The correct way to say it is both barefooted and barefoot depending on the situation.
If you are not wearing anything on your feet, then you have BARE FEET (two words). If you choose to walk down to the pond at the end of the road without anything on your feet, you are going BAREFOOT or BAREFOOTED (one word).
You can go barefoot in New Zealand as it's seen as publicly acceptable in New Zealand to go barefoot as long as the weather is nice.
Many people in NZ do like to walk around without shoes.
This wouldn't be regarded as correct attire in an office.
But kids often shed footwear as soon as they arrive at school.
It is okay to go barefoot whether inside or outside.
However walking barefoot outside may lead to you stepping on a thorn or something sharp outside and getting injured.
However other than that it's perfectly safe to walk around barefoot and many do so without any issues with myself included.
I hate wearing shoes and prefer to go barefoot as much as possible.
Our feet are not meant to be cooped up in shoes all the time and we need to let our feet rest from shoes.
A disease that you can get when walking around barefoot is Hookworm.
In rare cases you can get a Hookworm Infection from walking around barefoot but it's rare that you will get the Hookworm infection but it's still possible.
People have been walking around barefoot for thousands of years before shoes were invented and they were just fine.
Hookworms are intestinal, blood-feeding, parasitic roundworms that cause types of infection known as helminthiases.
Hookworm infection is found in many parts of the world, and is common in areas with poor access to adequate water, sanitation, and hygiene.
Hookworm infection is mainly acquired by walking barefoot on contaminated soil.
One kind of hookworm can also be transmitted through the ingestion of larvae.
Most people infected with hookworms have no symptoms.
Walking barefoot also exposes our feet to bacterial and fungal organisms that can infect the skin and nails.
These organisms can lead to infections that change the appearance, odor, and comfort of the foot, such as athlete's foot or fungus.
However in most cases walking around barefoot will cause you no harm.
It's actually more sanitary to walk around barefoot than it is to walk with shoes on.
Somehow people have the idea that bare feet are unsanitary or unsafe.

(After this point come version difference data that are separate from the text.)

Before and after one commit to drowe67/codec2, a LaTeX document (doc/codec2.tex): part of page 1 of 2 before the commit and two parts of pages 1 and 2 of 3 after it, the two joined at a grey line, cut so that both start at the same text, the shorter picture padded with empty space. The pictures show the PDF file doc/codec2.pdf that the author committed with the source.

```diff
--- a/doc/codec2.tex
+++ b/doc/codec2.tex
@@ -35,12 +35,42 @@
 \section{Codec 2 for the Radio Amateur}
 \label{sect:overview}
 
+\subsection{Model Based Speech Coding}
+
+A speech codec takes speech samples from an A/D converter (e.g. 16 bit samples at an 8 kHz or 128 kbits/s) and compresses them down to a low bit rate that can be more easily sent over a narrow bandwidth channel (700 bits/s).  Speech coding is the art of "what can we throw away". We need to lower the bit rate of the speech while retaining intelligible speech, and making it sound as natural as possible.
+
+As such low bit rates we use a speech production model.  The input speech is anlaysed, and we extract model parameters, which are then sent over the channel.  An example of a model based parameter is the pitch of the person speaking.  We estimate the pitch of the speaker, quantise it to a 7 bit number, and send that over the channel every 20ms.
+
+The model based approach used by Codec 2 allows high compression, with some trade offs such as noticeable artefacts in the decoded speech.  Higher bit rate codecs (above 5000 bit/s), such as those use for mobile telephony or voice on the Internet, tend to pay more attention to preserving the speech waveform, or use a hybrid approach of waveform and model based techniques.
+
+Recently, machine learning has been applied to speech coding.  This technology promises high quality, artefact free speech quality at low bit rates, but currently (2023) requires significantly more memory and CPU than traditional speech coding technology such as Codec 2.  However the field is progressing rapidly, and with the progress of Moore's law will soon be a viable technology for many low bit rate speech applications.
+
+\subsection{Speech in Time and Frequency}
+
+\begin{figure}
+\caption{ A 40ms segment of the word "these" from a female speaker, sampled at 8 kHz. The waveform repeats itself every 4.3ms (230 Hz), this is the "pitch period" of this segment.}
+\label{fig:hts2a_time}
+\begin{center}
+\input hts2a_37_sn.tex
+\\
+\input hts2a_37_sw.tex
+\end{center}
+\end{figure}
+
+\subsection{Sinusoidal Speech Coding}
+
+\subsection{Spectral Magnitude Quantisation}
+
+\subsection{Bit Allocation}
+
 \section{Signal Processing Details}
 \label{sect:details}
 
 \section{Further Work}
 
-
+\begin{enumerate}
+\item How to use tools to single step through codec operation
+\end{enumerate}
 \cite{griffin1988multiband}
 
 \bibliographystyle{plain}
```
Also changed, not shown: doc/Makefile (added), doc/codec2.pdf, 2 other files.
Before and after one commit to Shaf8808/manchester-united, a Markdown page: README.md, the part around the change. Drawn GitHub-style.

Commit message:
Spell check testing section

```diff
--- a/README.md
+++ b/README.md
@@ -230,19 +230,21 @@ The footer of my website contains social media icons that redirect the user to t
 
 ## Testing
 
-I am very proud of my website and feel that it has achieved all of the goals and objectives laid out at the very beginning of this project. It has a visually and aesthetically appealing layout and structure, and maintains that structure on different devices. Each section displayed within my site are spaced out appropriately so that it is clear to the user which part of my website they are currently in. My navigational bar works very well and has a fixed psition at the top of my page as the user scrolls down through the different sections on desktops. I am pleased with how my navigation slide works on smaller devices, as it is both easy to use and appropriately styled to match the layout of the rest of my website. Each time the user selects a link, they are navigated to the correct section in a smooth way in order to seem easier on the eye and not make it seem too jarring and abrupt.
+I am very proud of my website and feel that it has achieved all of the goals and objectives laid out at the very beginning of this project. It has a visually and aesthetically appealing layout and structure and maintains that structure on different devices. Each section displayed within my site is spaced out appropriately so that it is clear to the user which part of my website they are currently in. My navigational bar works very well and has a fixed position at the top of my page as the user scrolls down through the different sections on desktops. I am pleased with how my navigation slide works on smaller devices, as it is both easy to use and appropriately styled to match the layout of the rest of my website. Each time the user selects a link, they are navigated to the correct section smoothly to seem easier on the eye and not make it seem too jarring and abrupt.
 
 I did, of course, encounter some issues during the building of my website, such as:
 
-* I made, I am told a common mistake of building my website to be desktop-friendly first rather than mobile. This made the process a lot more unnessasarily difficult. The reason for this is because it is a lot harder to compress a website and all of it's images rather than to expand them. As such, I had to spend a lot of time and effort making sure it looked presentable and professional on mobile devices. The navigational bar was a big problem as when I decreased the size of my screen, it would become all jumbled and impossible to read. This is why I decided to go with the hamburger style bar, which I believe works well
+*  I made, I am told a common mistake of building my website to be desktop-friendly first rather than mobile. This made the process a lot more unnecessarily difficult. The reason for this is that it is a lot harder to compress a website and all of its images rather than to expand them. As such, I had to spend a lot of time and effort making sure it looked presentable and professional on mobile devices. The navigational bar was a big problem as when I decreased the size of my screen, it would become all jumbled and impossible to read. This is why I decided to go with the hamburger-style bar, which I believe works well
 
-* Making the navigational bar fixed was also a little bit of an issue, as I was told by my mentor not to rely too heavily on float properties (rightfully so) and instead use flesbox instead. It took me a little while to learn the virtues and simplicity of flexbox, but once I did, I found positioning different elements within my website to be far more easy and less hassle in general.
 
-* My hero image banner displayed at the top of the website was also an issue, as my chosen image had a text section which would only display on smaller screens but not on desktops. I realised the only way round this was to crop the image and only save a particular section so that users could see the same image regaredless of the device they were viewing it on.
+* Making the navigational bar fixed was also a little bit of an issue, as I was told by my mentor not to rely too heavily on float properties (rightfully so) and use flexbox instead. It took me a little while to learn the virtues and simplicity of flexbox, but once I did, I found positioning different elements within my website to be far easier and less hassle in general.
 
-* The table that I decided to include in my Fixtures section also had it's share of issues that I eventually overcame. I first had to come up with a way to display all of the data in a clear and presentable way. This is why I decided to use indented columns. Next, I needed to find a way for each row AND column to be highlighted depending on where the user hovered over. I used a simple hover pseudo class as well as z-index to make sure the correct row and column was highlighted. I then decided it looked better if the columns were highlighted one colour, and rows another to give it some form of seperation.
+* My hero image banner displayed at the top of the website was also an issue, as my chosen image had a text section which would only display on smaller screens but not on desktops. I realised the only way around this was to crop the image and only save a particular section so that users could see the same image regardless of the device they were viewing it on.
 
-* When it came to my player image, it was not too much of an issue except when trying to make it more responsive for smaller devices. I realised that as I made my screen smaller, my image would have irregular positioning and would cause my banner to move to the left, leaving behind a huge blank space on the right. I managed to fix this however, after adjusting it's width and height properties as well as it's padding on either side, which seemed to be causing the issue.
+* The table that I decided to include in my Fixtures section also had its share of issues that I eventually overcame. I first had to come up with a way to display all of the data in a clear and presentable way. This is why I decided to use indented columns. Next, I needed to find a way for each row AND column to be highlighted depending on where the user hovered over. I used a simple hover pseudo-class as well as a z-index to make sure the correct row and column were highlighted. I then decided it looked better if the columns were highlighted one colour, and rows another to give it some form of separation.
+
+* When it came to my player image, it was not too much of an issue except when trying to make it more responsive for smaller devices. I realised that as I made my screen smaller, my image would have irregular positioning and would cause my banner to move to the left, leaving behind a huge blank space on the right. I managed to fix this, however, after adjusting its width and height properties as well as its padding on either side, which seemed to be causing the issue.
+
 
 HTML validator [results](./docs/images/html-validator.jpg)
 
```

There is no rational reason to support this myth: The rubber soles of shoes, full of crevices, hold far more dirt and bacteria than the smooth bottom of a foot.
Most dirt that does get on your feet gets brushed off in a few steps.